▸ **Required work**
From the data that follows, print exactly the lines starting at the one containing "Obtaining results for" and ending at the one containing "imArray = image_import(folder_path, image_name)"; include both of them and nothing more.

Change detection outputs:

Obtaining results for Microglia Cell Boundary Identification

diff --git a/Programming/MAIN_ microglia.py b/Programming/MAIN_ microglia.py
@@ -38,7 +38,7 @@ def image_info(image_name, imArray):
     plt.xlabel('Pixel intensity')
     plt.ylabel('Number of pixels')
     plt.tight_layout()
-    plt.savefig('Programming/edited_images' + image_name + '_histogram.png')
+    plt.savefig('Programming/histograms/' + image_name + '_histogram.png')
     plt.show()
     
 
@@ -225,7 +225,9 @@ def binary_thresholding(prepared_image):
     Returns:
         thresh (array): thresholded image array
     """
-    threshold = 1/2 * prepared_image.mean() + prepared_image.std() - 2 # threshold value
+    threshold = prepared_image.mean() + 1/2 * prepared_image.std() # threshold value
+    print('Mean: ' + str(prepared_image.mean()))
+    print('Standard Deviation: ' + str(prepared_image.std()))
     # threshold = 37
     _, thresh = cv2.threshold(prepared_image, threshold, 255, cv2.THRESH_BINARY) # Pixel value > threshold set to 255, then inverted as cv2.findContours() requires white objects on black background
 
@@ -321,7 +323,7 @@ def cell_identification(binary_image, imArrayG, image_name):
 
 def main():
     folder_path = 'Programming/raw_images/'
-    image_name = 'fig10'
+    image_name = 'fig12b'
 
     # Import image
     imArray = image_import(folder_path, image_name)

--

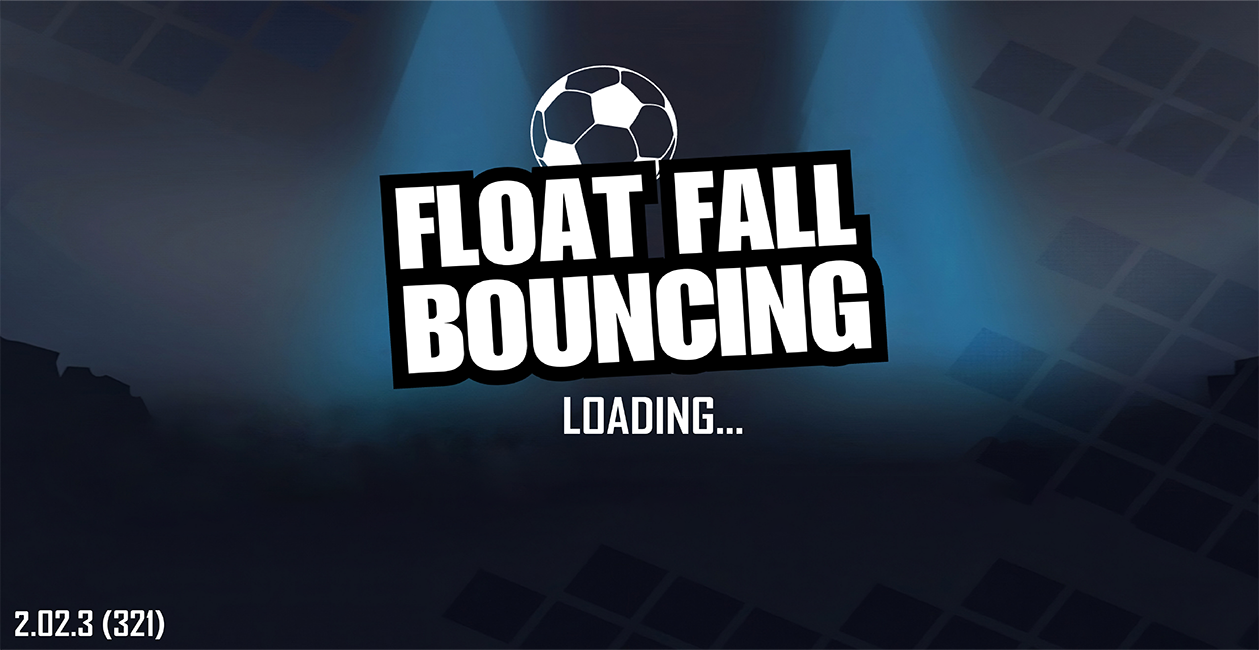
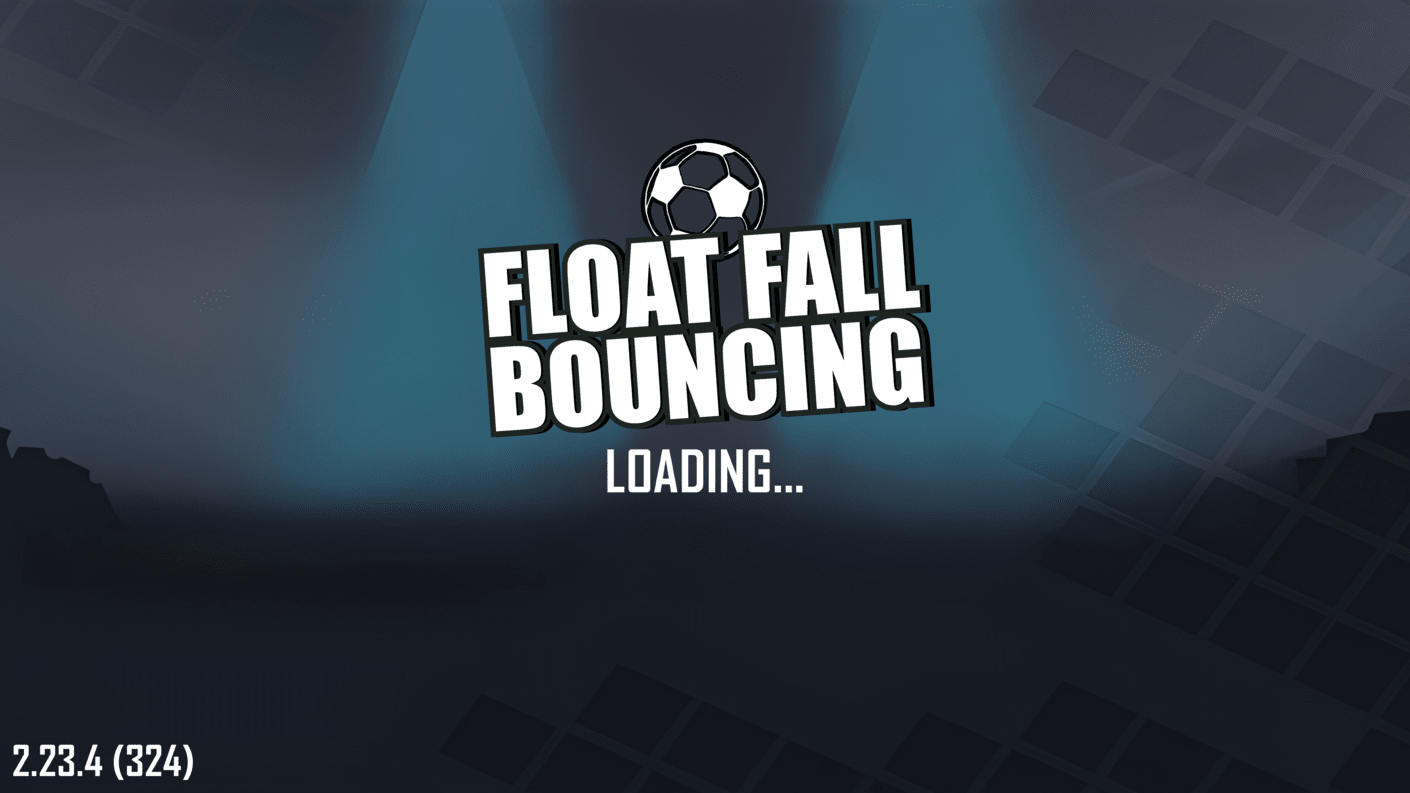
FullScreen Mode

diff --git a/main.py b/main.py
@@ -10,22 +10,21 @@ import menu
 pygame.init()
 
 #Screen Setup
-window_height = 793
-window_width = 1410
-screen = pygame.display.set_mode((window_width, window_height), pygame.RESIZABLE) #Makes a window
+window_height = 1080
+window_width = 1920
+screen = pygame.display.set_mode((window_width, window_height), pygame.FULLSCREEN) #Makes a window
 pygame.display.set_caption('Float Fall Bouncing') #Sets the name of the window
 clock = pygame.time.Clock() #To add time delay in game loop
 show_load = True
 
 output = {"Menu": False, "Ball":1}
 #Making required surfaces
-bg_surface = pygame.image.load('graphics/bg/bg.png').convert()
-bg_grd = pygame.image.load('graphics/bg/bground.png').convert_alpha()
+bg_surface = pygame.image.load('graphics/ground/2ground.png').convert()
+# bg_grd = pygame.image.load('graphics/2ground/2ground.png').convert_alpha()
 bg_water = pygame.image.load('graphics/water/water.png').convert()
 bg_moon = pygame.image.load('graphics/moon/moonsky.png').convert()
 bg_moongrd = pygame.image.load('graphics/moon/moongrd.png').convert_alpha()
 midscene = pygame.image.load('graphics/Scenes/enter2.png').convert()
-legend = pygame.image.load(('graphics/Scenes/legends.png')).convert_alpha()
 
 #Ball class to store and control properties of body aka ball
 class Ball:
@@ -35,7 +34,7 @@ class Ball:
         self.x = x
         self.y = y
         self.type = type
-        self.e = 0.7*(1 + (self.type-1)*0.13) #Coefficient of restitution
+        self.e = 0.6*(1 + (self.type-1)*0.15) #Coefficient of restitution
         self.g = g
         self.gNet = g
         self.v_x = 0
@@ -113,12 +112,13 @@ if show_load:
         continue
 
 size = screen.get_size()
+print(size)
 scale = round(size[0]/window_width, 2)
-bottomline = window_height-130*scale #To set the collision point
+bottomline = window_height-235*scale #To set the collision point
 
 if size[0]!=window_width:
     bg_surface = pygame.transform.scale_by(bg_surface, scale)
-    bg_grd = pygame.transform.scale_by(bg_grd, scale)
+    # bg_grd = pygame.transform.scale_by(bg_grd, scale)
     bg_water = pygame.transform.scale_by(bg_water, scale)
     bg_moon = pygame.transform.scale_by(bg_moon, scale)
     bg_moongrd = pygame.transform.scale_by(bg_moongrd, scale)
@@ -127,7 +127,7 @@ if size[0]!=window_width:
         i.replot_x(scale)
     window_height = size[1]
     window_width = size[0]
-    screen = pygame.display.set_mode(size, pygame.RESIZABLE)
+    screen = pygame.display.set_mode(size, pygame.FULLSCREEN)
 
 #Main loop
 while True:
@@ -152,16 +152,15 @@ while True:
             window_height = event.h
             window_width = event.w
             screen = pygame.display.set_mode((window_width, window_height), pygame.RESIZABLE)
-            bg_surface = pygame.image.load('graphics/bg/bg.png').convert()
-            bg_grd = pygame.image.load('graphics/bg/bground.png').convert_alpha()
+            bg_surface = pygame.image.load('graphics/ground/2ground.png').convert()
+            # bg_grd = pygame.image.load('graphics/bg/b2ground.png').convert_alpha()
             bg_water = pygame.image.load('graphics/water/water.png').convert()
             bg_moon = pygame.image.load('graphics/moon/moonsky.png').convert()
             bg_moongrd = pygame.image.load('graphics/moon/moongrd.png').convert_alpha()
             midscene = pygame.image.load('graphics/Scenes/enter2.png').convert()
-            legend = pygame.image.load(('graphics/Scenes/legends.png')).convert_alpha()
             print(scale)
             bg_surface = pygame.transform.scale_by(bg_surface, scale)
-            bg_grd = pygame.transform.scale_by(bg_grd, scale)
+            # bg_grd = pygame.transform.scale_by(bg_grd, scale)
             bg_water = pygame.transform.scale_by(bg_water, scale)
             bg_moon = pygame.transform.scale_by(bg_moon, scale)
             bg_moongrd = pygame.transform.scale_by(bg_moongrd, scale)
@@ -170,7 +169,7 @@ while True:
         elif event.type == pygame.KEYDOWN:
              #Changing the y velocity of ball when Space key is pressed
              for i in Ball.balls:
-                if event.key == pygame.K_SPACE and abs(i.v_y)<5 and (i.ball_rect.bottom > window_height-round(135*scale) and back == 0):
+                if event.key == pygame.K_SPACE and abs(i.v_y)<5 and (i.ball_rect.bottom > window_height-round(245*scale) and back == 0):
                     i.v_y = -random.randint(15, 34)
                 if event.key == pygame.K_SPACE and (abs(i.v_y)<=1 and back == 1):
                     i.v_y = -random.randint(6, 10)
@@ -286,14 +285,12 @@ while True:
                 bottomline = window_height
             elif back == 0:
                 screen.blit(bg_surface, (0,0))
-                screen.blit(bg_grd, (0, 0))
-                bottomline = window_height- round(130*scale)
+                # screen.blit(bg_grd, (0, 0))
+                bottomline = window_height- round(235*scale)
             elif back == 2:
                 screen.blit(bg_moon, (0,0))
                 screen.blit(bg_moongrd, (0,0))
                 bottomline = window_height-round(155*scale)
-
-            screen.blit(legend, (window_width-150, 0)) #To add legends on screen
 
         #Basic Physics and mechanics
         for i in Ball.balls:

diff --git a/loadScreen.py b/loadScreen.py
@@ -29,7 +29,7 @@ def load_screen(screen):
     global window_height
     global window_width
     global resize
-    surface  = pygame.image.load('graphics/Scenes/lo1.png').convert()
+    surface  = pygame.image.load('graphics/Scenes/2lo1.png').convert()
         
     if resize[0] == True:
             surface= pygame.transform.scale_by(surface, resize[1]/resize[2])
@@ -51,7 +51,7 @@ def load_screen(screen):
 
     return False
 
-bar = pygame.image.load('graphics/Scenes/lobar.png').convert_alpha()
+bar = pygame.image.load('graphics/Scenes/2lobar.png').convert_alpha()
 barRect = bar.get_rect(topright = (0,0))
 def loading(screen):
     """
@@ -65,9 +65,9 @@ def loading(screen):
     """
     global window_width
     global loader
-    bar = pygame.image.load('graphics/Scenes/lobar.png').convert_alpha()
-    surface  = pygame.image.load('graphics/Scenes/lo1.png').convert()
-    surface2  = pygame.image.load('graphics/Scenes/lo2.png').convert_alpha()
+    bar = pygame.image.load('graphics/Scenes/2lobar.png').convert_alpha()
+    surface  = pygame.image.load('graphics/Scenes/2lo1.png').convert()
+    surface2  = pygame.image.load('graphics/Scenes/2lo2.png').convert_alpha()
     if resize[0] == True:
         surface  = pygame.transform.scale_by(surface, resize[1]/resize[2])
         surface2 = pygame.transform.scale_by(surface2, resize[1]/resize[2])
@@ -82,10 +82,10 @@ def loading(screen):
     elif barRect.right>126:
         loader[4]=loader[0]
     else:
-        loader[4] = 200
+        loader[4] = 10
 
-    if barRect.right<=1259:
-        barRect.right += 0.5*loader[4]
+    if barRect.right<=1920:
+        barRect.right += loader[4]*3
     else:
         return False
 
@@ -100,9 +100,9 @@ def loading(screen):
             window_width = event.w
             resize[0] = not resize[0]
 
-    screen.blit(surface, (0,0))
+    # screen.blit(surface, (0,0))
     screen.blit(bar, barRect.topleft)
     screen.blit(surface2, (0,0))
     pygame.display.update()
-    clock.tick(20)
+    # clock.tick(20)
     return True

▸ **Response**
Obtaining results for Microglia Cell Boundary Identification

diff --git a/Programming/MAIN_ microglia.py b/Programming/MAIN_ microglia.py
@@ -38,7 +38,7 @@ def image_info(image_name, imArray):
     plt.xlabel('Pixel intensity')
     plt.ylabel('Number of pixels')
     plt.tight_layout()
-    plt.savefig('Programming/edited_images' + image_name + '_histogram.png')
+    plt.savefig('Programming/histograms/' + image_name + '_histogram.png')
     plt.show()
     
 
@@ -225,7 +225,9 @@ def binary_thresholding(prepared_image):
     Returns:
         thresh (array): thresholded image array
     """
-    threshold = 1/2 * prepared_image.mean() + prepared_image.std() - 2 # threshold value
+    threshold = prepared_image.mean() + 1/2 * prepared_image.std() # threshold value
+    print('Mean: ' + str(prepared_image.mean()))
+    print('Standard Deviation: ' + str(prepared_image.std()))
     # threshold = 37
     _, thresh = cv2.threshold(prepared_image, threshold, 255, cv2.THRESH_BINARY) # Pixel value > threshold set to 255, then inverted as cv2.findContours() requires white objects on black background
 
@@ -321,7 +323,7 @@ def cell_identification(binary_image, imArrayG, image_name):
 
 def main():
     folder_path = 'Programming/raw_images/'
-    image_name = 'fig10'
+    image_name = 'fig12b'
 
     # Import image
     imArray = image_import(folder_path, image_name)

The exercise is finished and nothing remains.